112th United States Colored Infantry (US)

aka: Fifth Arkansas Volunteer Infantry (African Descent)

The 112th United States Colored Infantry was a United States Colored Troops (USCT) regiment formed in Arkansas during the Civil War. Consisting of former slaves, the unit was originally known as the Fifth Arkansas Volunteer Infantry (African Descent).

The arrival of Federal troops in the state in 1862 brought hundreds of former slaves into Union lines. After the Army of the Southwest took the Mississippi River port of Helena (Phillips County), thousands of slaves made their way to the city and to the protection of the Union forces. Taking advantage of this source of manpower, Federal authorities began to organize military units of freedmen in 1863. The First Arkansas Volunteer Infantry Regiment (African Descent) was formed in April 1863 in Helena. Other units soon followed, and after the fall of Little Rock (Pulaski County) to Union forces in September 1863, more units were formed in the city.

The Fifth Arkansas began recruiting in May 1864. Over the rest of the year, only about 400 men joined the unit—a number substantially lower than the required 1,000 needed to form a complete regiment.
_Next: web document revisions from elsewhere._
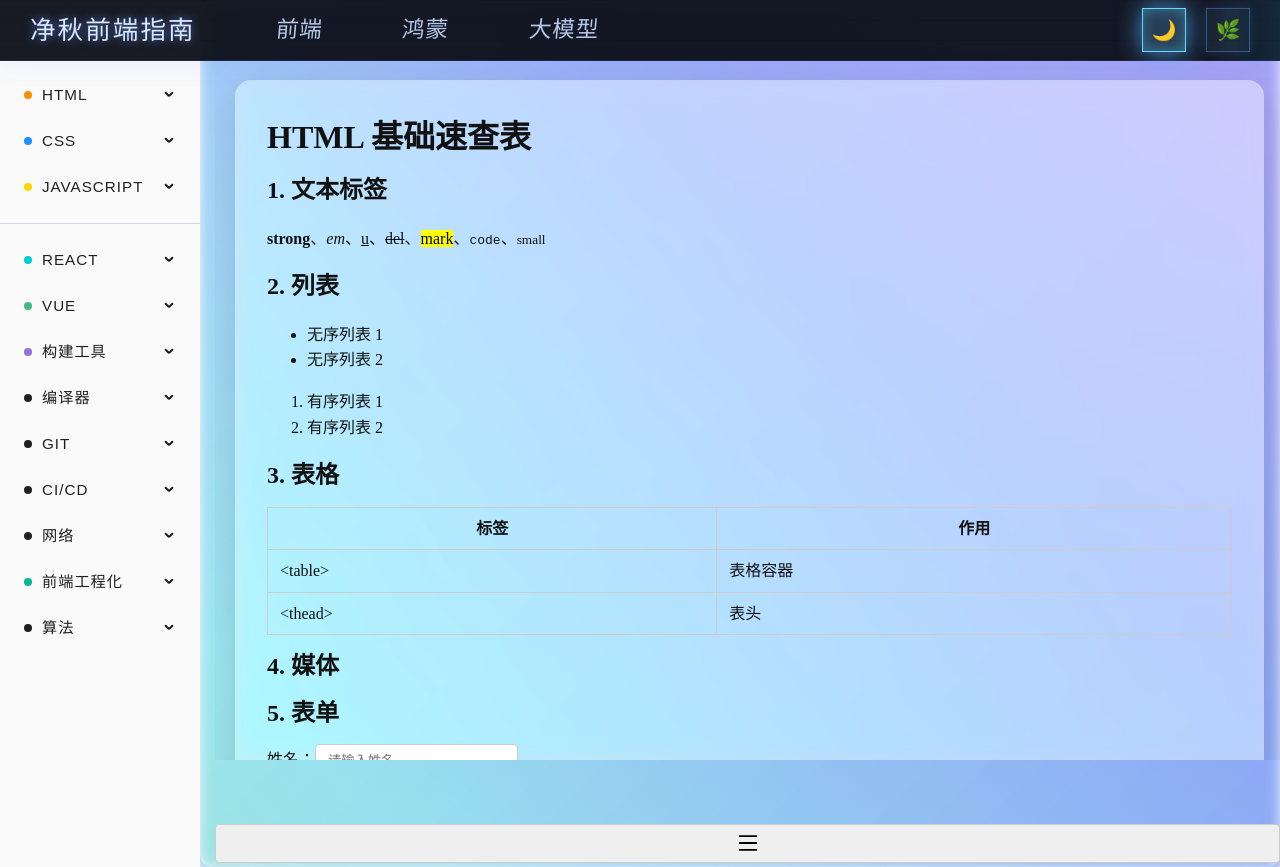
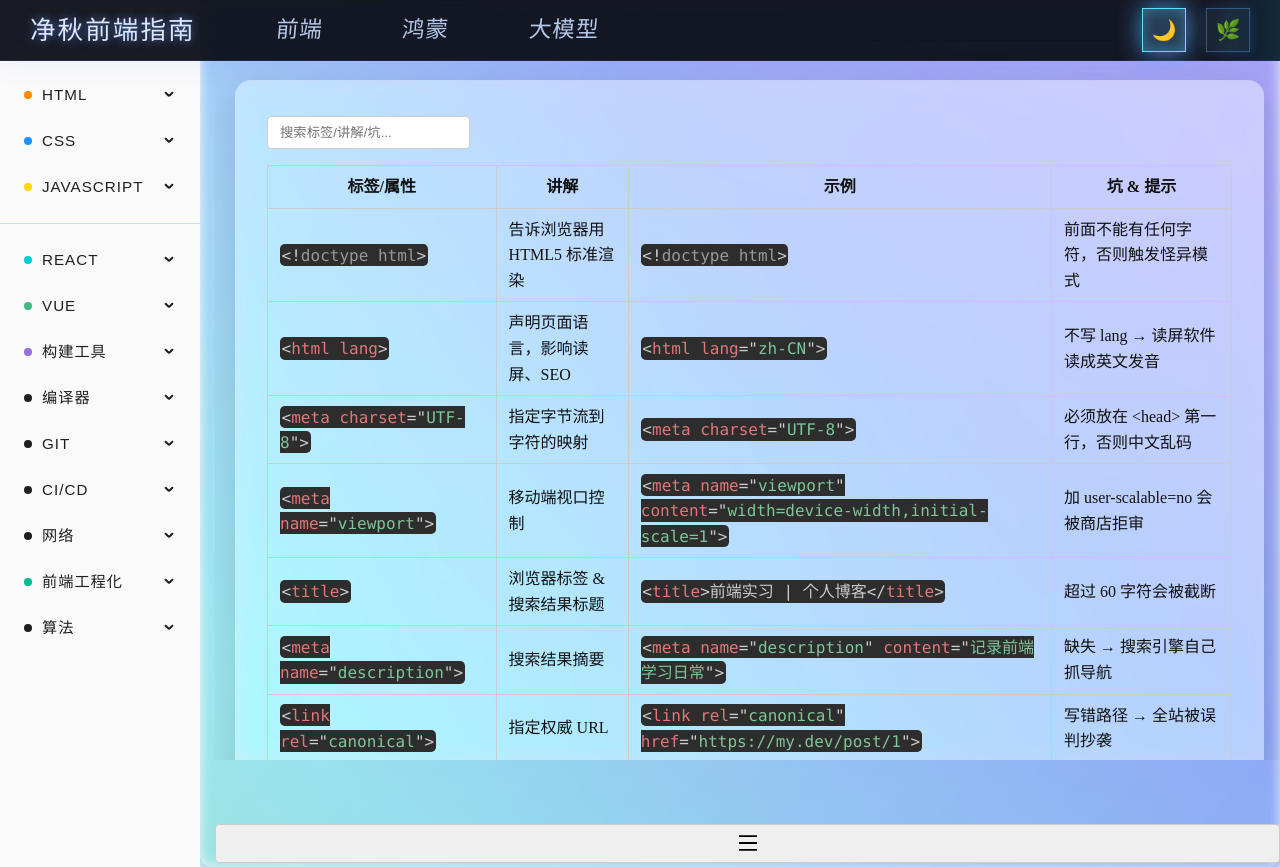
Before and after one commit to ReverieNull/my-blog, a React (Vite) app: page /app/frontend/html/base in a window 1280 px wide. Built offline with nearby package versions, Linux system fonts and the light colour scheme; a web font is replaced by a local one.

Commit message:
修改部分布局

```diff
--- a/src/pages/frontend/html/base.tsx
+++ b/src/pages/frontend/html/base.tsx
@@ -1,5 +1,6 @@
 // src/FEHTML/BASE/index.tsx
 import React from 'react';
+import { useMemo, useState } from 'react';
 import GlassBox from '@/components/GlassBox';
 import '@/pages/frontend/pagescss/htmlbase.css/all.css';
 
@@ -8,126 +9,67 @@ import Prism from 'prismjs';
 import 'prismjs/themes/prism-tomorrow.css';
 import 'prismjs/components/prism-markup';
 
-const htmlSkeleton = `<!DOCTYPE html>
-<html lang="zh-CN">
-<head>
-  <meta charset="UTF-8" />
-  <title>HTML 示例</title>
-  <meta name="viewport" content="width=device-width, initial-scale=1" />
-  <link rel="stylesheet" href="styles.css" />
-</head>
-<body>
-  <header>
-    <h1>站点标题</h1>
-    <nav>
-      <a href="/">首页</a>
-      <a href="/about">关于</a>
-    </nav>
-  </header>
-
-  <main>
-    <section>
-      <h2>最新文章</h2>
-      <article>
-        <h3>文章标题</h3>
-        <p>正文内容……</p>
-      </article>
-    </section>
-  </main>
-
-  <footer>
-    <small>&copy; 2024 My Blog</small>
-  </footer>
-</body>
-</html>`;
+const rows = [
+  ['<!doctype html>', '告诉浏览器用 HTML5 标准渲染', '<!doctype html>', '前面不能有任何字符，否则触发怪异模式'],
+  ['<html lang>', '声明页面语言，影响读屏、SEO', '<html lang="zh-CN">', '不写 lang → 读屏软件读成英文发音'],
+  ['<meta charset="UTF-8">', '指定字节流到字符的映射', '<meta charset="UTF-8">', '必须放在 <head> 第一行，否则中文乱码'],
+  ['<meta name="viewport">', '移动端视口控制', '<meta name="viewport" content="width=device-width,initial-scale=1">', '加 user-scalable=no 会被商店拒审'],
+  ['<title>', '浏览器标签 & 搜索结果标题', '<title>前端实习 | 个人博客</title>', '超过 60 字符会被截断'],
+  ['<meta name="description">', '搜索结果摘要', '<meta name="description" content="记录前端学习日常">', '缺失 → 搜索引擎自己抓导航'],
+  ['<link rel="canonical">', '指定权威 URL', '<link rel="canonical" href="https://my.dev/post/1">', '写错路径 → 全站被误判抄袭'],
+  ['<link rel="icon">', '网站图标', '<link rel="icon" href="favicon.ico">', '不设置 → 浏览器默认地球图标'],
+  ['<header>', '页眉或文章头部', '<header><h1>{{title}}</h1></header>', '一个页面可以多次出现，但主 header 语义唯一'],
+  ['<nav>', '主要导航区域', '<nav aria-label="主导航">…</nav>', '不加 aria-label → 读屏提示两次'],
+  ['<main>', '页面主体（只能有一个）', '<main id="content">…</main>', '放多个 <main> 会被可访问性工具报错'],
+  ['<section>', '文档章节', '<section aria-labelledby="s1">…</section>', '无标题 → HTML Outline 报错'],
+  ['<article>', '独立可分发内容块', '<article class="post">…</article>', '可嵌套，里层 article 表示评论'],
+  ['<aside>', '侧边栏/附加信息', '<aside>目录</aside>', '放在 <main> 外表示整站侧边栏'],
+  ['<footer>', '页脚', '<footer>&copy; 2025</footer>', '可多次出现（文章页脚/站点页脚）'],
+  ['<h1>-<h6>', '六级标题', '<h1>{{title}}</h1>', '跳级 → 可访问性警告'],
+  ['<p>', '段落', '<p>正文</p>', '内不能放 <div>，会被浏览器自动拆标签'],
+  ['<br>', '强制换行', '第一行<br>第二行', '连续多个被读屏重复朗读'],
+  ['<hr>', '主题分隔线', '<hr class="divider">', '语义是“主题转折”，不是装饰线'],
+];
 
 export default function HTMLBase() {
+  const [filter, setFilter] = useState('');
+
+  const filtered = useMemo(
+    () => rows.filter(r => r.some(c => c.toLowerCase().includes(filter.toLowerCase()))),
+    [filter]
+  );
   React.useEffect(() => {
     Prism.highlightAll();
   }, []);
 
   return (
     <GlassBox>
-      <h1>HTML 基础速查表</h1>
-
-      <h2>1. 文本标签</h2>
-      <p>
-        <strong>strong</strong>、<em>em</em>、<u>u</u>、<del>del</del>、
-        <mark>mark</mark>、<code>code</code>、<small>small</small>
-      </p>
-
-      <h2>2. 列表</h2>
-      <ul>
-        <li>无序列表 1</li>
-        <li>无序列表 2</li>
-      </ul>
-      <ol>
-        <li>有序列表 1</li>
-        <li>有序列表 2</li>
-      </ol>
-
-      <h2>3. 表格</h2>
+            <input
+        type="text"
+        placeholder="搜索标签/讲解/坑..."
+        value={filter}
+        onChange={e => setFilter(e.target.value)}
+      />
       <table>
         <thead>
           <tr>
-            <th>标签</th>
-            <th>作用</th>
+            <th>标签/属性</th>
+            <th>讲解</th>
+            <th>示例</th>
+            <th>坑 & 提示</th>
           </tr>
         </thead>
         <tbody>
-          <tr>
-            <td>&lt;table&gt;</td>
-            <td>表格容器</td>
-          </tr>
-          <tr>
-            <td>&lt;thead&gt;</td>
-            <td>表头</td>
-          </tr>
+          {filtered.map(([tag, desc, code, pit], idx) => (
+            <tr key={idx}>
+              <td><code className="language-markup">{tag}</code></td>
+              <td>{desc}</td>
+              <td><code className="language-markup">{code}</code></td>
+              <td>{pit}</td>
+            </tr>
+          ))}
         </tbody>
       </table>
-
-      <h2>4. 媒体</h2>
-
-
-      <h2>5. 表单</h2>
-      <form>
-        <label>
-          姓名：
-          <input type="text" placeholder="请输入姓名" required />
-        </label>
-        <br />
-        <label>
-          邮箱：
-          <input type="email" placeholder="name@example.com" required />
-        </label>
-        <br />
-        <label>
-          年龄：
-          <input type="number" min="0" max="120" />
-        </label>
-        <br />
-        <label>
-          爱好（多选）：
-          <select multiple>
-            <option>阅读</option>
-            <option>音乐</option>
-            <option>运动</option>
-          </select>
-        </label>
-        <br />
-        <button type="submit">提交</button>
-      </form>
-
-      <h2>6. 折叠面板</h2>
-      <details>
-        <summary>点我展开详情</summary>
-        <p>这里是隐藏的内容，支持任意 HTML。</p>
-      </details>
-
-      <h2>7. 完整页面骨架示例</h2>
-      <pre>
-        <code className="language-markup">{htmlSkeleton}</code>
-      </pre>
     </GlassBox>
   );
 }
```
The commanding officer of the Fifth Arkansas—which was organized into four companies—was Lieutenant Colonel John G. Gustafson, who previously served in the Third Minnesota Infantry.

The Fifth Arkansas spent most of its time performing physical labor rather than drilling or completing other military duties. When it first began its service, it was not part of a larger brigade. Assigned to the First Division of the Seventh Corps, the regiment’s name was changed to the 112th United States Colored Infantry by August 31, 1864.

The entire term of service for the regiment was spent working on a variety of tasks in Little Rock. Part of the regiment participated in one skirmish near Hickory Station when a train was derailed by Confederate forces. On February 1, 1865, the 112th joined the second brigade of the First Division. This brigade consisted of six USCT units. The 112th never recruited enough men to become a full-strength regiment but did gain an additional company to bring its total to five companies. In order to better manage the unit, the 112th consolidated with the 113th United States Colored Infantry and the Eleventh United States Colored Infantry on April 1, 1865. This regiment was known as 113th USCT (New), and it continued to serve in the Little Rock area until it was disbanded on April 9, 1866.

For additional information:
Gladstone, William. United States Colored Troops, 1863–1867. Gettysburg, PA: Thomas Publications, 1990.

Longacre, Edward G. “Letters from Little Rock of Captain James M. Bowler, 112th United States Colored Troops.” Arkansas Historical Quarterly 40 (Autumn 1981): 235–248.

David Sesser
Henderson State University


    My great-great-grandfather was the captain who was in the skirmish at Hickory Station, and I recently discovered a report from him describing it, which is exciting. Richard Curtis Custard was his name.

    Patrick O'Rourke Yacolt, WA